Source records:
+===+

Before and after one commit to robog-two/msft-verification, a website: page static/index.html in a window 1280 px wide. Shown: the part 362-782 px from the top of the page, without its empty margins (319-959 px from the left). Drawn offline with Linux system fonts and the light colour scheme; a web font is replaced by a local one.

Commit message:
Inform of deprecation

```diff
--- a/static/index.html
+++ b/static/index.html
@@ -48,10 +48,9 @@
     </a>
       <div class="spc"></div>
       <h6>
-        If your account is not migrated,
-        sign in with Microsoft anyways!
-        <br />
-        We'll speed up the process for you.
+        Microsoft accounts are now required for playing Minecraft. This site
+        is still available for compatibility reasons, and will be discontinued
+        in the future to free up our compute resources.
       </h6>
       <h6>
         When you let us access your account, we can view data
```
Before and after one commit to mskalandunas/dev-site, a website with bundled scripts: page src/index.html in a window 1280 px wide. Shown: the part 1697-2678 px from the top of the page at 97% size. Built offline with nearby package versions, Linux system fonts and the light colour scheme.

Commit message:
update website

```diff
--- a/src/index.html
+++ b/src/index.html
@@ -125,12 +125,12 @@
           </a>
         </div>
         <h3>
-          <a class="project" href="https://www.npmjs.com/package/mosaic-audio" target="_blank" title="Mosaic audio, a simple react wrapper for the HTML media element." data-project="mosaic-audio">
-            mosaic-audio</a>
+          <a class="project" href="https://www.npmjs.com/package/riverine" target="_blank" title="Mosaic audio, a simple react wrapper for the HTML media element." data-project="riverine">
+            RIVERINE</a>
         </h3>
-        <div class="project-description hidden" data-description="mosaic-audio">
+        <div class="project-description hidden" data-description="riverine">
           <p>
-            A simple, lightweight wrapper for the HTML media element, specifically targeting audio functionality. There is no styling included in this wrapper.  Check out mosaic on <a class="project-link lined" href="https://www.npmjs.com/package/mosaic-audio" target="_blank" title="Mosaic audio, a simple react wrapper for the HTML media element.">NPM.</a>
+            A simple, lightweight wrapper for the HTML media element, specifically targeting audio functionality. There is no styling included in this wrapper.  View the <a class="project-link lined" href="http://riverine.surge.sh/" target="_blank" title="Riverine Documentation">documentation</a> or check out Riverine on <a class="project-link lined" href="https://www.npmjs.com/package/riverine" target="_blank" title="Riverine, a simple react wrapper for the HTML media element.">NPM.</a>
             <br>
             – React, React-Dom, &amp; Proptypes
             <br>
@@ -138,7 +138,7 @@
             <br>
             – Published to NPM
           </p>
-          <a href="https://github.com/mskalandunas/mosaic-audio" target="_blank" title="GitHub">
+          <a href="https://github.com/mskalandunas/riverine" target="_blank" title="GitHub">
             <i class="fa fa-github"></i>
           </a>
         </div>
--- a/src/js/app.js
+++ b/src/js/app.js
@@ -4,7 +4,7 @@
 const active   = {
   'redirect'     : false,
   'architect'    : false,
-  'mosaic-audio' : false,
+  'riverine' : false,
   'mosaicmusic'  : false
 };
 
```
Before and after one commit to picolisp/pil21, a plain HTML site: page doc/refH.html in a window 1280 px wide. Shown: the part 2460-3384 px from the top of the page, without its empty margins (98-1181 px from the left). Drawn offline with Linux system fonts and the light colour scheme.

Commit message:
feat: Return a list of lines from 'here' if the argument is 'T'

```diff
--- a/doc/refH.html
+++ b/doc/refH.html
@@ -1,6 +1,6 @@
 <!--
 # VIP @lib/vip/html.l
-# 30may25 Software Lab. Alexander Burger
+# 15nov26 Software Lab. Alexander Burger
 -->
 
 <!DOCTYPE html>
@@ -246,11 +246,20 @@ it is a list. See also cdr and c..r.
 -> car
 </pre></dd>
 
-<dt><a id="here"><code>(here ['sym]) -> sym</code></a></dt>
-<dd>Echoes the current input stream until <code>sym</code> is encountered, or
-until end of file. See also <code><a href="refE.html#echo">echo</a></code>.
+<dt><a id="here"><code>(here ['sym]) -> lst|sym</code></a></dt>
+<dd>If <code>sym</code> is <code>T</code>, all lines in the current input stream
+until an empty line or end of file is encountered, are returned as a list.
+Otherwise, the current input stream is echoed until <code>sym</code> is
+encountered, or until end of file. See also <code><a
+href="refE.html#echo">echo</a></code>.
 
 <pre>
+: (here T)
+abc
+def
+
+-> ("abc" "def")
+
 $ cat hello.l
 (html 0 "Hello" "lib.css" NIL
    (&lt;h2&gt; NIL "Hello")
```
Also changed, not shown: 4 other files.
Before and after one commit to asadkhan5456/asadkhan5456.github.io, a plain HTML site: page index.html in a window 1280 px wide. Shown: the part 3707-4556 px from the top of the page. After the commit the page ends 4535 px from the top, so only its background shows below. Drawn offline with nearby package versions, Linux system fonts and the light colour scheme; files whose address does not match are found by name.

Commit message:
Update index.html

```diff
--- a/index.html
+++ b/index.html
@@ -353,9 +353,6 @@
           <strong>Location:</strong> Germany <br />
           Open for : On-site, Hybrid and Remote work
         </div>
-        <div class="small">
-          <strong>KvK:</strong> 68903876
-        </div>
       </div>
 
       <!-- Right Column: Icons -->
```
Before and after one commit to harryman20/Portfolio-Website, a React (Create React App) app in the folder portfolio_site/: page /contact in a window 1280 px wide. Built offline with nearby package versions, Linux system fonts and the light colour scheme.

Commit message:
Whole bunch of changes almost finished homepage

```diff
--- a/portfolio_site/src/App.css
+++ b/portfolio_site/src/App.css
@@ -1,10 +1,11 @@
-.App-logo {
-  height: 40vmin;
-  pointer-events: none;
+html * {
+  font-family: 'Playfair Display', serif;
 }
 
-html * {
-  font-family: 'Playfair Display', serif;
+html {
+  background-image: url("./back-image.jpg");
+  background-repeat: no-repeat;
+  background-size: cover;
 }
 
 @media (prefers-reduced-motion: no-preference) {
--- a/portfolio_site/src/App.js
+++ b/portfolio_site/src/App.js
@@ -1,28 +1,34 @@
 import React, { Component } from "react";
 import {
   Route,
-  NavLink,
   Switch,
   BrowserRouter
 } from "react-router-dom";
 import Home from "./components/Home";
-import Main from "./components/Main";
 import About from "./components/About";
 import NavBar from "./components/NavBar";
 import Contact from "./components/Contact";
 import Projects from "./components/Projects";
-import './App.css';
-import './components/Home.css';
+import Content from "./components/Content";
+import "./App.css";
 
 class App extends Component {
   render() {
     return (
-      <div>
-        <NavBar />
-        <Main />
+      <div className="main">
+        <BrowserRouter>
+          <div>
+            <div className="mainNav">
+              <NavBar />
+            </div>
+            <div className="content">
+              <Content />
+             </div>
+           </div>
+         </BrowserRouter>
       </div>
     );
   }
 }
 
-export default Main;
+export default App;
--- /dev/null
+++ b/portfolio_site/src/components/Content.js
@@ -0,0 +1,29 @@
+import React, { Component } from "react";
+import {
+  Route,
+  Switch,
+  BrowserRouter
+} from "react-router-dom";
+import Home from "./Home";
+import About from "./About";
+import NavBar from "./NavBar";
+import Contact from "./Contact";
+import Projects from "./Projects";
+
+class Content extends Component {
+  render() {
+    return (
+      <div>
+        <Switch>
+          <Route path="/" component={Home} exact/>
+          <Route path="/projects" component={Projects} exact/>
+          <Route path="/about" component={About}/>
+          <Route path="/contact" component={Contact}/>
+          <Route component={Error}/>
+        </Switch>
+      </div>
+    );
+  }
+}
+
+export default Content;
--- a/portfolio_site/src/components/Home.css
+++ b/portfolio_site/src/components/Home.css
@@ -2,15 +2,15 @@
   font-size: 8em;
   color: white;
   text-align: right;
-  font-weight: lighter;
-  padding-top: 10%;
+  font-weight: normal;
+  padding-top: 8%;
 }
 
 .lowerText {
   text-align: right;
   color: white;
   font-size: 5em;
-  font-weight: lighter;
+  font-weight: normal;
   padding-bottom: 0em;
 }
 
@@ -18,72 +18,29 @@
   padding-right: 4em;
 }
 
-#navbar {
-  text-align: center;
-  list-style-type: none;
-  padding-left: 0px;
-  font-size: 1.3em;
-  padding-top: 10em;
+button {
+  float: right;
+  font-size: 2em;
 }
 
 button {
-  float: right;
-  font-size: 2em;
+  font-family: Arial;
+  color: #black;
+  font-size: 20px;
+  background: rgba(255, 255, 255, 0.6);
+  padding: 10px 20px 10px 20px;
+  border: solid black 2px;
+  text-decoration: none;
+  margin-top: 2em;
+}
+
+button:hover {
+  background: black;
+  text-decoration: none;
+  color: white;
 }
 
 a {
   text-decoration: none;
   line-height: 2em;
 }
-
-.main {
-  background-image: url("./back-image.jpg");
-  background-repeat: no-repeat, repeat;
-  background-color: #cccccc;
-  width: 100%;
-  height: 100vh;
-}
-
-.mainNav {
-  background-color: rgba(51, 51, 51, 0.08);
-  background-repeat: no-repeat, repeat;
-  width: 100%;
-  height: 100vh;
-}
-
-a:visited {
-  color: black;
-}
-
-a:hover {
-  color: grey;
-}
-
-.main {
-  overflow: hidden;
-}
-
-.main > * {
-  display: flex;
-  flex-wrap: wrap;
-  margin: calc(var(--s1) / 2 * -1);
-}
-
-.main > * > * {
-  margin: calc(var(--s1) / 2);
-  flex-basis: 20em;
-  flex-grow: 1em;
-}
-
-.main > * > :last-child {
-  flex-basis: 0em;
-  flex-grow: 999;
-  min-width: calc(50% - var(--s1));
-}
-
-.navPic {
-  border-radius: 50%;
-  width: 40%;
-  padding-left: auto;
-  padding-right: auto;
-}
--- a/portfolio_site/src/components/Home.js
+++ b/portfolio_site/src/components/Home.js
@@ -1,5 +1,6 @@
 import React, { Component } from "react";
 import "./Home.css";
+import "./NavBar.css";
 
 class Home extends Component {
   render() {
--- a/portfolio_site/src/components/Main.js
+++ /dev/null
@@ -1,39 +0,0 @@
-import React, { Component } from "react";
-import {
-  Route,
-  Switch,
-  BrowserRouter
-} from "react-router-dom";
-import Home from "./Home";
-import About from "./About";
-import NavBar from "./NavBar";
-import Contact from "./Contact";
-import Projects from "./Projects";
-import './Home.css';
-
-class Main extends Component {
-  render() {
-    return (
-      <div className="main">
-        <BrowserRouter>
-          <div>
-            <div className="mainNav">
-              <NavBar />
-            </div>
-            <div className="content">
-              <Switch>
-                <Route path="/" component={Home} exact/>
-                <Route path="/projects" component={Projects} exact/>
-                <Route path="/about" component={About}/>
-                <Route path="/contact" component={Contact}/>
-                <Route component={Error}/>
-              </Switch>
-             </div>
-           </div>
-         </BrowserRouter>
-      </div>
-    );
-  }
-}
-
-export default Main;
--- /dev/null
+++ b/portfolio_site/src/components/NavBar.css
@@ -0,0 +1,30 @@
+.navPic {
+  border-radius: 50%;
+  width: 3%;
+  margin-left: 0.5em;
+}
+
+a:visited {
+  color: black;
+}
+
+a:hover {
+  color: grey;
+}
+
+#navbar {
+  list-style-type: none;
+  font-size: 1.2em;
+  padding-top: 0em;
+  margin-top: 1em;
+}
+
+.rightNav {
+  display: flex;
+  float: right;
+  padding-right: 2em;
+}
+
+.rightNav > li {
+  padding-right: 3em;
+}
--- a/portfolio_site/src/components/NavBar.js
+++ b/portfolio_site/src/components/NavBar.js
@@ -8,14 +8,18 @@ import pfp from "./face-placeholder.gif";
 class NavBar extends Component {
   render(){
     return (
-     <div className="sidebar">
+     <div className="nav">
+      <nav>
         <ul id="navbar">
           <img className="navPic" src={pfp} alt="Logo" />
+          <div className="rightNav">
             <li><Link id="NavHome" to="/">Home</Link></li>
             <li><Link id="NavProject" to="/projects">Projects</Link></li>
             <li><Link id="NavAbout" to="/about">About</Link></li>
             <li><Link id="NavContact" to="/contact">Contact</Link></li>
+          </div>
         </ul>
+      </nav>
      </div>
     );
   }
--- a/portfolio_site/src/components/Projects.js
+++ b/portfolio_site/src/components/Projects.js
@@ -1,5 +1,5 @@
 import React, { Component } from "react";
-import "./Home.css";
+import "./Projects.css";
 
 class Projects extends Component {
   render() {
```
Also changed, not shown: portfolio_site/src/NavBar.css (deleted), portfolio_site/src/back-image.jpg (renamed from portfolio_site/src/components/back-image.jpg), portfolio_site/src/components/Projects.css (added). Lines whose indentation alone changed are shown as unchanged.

+===+

◆ Exercise:
Please count the lines above that hold the string "exact" and reply with the number alone.

◆ Task response:
4